• Directions for this task: Print out the records precisely, keeping each line identical to its source.

::::::

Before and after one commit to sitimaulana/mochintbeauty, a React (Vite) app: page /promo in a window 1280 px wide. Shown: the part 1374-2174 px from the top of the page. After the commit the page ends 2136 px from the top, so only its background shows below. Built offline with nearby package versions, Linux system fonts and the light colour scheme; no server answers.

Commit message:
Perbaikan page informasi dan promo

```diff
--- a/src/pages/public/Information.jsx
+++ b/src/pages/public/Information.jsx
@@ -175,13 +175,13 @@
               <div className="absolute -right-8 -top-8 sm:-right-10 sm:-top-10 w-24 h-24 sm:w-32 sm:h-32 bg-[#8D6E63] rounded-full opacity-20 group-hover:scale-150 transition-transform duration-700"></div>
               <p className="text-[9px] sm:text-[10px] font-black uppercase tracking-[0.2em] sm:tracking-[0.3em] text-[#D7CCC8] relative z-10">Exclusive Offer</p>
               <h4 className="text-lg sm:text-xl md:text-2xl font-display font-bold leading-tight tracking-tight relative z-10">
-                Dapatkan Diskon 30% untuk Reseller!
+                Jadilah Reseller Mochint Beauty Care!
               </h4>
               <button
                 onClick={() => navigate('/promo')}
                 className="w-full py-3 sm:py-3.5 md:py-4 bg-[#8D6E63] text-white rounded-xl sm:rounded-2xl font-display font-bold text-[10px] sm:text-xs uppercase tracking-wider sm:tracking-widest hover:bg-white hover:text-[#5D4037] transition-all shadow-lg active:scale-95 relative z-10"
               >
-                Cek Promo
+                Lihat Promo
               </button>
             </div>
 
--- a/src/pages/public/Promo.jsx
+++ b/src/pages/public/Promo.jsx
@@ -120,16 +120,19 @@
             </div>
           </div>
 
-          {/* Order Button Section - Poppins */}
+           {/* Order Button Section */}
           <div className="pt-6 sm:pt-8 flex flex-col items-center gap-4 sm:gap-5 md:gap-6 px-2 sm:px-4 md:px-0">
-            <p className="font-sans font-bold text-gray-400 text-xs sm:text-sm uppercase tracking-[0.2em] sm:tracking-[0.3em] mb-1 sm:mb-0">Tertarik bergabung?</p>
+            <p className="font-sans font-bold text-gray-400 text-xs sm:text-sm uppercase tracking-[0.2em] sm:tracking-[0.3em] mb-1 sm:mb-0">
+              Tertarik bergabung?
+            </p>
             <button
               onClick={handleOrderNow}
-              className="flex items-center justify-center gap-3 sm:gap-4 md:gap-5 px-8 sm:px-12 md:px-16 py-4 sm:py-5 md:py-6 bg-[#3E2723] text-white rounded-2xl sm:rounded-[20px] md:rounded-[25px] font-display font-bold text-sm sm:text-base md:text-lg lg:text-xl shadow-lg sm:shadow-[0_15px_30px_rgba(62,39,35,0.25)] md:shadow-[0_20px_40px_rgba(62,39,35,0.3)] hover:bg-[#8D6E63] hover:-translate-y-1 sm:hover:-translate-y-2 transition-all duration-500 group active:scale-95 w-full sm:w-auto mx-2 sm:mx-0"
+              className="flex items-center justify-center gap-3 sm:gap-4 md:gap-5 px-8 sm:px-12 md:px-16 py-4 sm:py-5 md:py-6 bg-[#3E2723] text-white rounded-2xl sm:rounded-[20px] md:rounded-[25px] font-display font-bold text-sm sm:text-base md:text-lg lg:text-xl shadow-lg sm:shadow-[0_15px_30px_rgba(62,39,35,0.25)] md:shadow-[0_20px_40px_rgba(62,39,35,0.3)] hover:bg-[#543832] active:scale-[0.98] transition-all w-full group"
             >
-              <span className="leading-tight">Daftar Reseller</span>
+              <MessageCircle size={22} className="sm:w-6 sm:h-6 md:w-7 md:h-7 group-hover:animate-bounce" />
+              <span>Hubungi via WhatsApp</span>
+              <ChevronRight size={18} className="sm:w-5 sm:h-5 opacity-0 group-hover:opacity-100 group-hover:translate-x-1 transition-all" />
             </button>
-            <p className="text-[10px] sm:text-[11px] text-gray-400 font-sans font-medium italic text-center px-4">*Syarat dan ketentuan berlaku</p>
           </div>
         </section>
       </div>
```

::::::

• Answer to this task:
Before and after one commit to sitimaulana/mochintbeauty, a React (Vite) app: page /promo in a window 1280 px wide. Shown: the part 1374-2174 px from the top of the page. After the commit the page ends 2136 px from the top, so only its background shows below. Built offline with nearby package versions, Linux system fonts and the light colour scheme; no server answers.

Commit message:
Perbaikan page informasi dan promo

```diff
--- a/src/pages/public/Information.jsx
+++ b/src/pages/public/Information.jsx
@@ -175,13 +175,13 @@
               <div className="absolute -right-8 -top-8 sm:-right-10 sm:-top-10 w-24 h-24 sm:w-32 sm:h-32 bg-[#8D6E63] rounded-full opacity-20 group-hover:scale-150 transition-transform duration-700"></div>
               <p className="text-[9px] sm:text-[10px] font-black uppercase tracking-[0.2em] sm:tracking-[0.3em] text-[#D7CCC8] relative z-10">Exclusive Offer</p>
               <h4 className="text-lg sm:text-xl md:text-2xl font-display font-bold leading-tight tracking-tight relative z-10">
-                Dapatkan Diskon 30% untuk Reseller!
+                Jadilah Reseller Mochint Beauty Care!
               </h4>
               <button
                 onClick={() => navigate('/promo')}
                 className="w-full py-3 sm:py-3.5 md:py-4 bg-[#8D6E63] text-white rounded-xl sm:rounded-2xl font-display font-bold text-[10px] sm:text-xs uppercase tracking-wider sm:tracking-widest hover:bg-white hover:text-[#5D4037] transition-all shadow-lg active:scale-95 relative z-10"
               >
-                Cek Promo
+                Lihat Promo
               </button>
             </div>
 
--- a/src/pages/public/Promo.jsx
+++ b/src/pages/public/Promo.jsx
@@ -120,16 +120,19 @@
             </div>
           </div>
 
-          {/* Order Button Section - Poppins */}
+           {/* Order Button Section */}
           <div className="pt-6 sm:pt-8 flex flex-col items-center gap-4 sm:gap-5 md:gap-6 px-2 sm:px-4 md:px-0">
-            <p className="font-sans font-bold text-gray-400 text-xs sm:text-sm uppercase tracking-[0.2em] sm:tracking-[0.3em] mb-1 sm:mb-0">Tertarik bergabung?</p>
+            <p className="font-sans font-bold text-gray-400 text-xs sm:text-sm uppercase tracking-[0.2em] sm:tracking-[0.3em] mb-1 sm:mb-0">
+              Tertarik bergabung?
+            </p>
             <button
               onClick={handleOrderNow}
-              className="flex items-center justify-center gap-3 sm:gap-4 md:gap-5 px-8 sm:px-12 md:px-16 py-4 sm:py-5 md:py-6 bg-[#3E2723] text-white rounded-2xl sm:rounded-[20px] md:rounded-[25px] font-display font-bold text-sm sm:text-base md:text-lg lg:text-xl shadow-lg sm:shadow-[0_15px_30px_rgba(62,39,35,0.25)] md:shadow-[0_20px_40px_rgba(62,39,35,0.3)] hover:bg-[#8D6E63] hover:-translate-y-1 sm:hover:-translate-y-2 transition-all duration-500 group active:scale-95 w-full sm:w-auto mx-2 sm:mx-0"
+              className="flex items-center justify-center gap-3 sm:gap-4 md:gap-5 px-8 sm:px-12 md:px-16 py-4 sm:py-5 md:py-6 bg-[#3E2723] text-white rounded-2xl sm:rounded-[20px] md:rounded-[25px] font-display font-bold text-sm sm:text-base md:text-lg lg:text-xl shadow-lg sm:shadow-[0_15px_30px_rgba(62,39,35,0.25)] md:shadow-[0_20px_40px_rgba(62,39,35,0.3)] hover:bg-[#543832] active:scale-[0.98] transition-all w-full group"
             >
-              <span className="leading-tight">Daftar Reseller</span>
+              <MessageCircle size={22} className="sm:w-6 sm:h-6 md:w-7 md:h-7 group-hover:animate-bounce" />
+              <span>Hubungi via WhatsApp</span>
+              <ChevronRight size={18} className="sm:w-5 sm:h-5 opacity-0 group-hover:opacity-100 group-hover:translate-x-1 transition-all" />
             </button>
-            <p className="text-[10px] sm:text-[11px] text-gray-400 font-sans font-medium italic text-center px-4">*Syarat dan ketentuan berlaku</p>
           </div>
         </section>
       </div>
```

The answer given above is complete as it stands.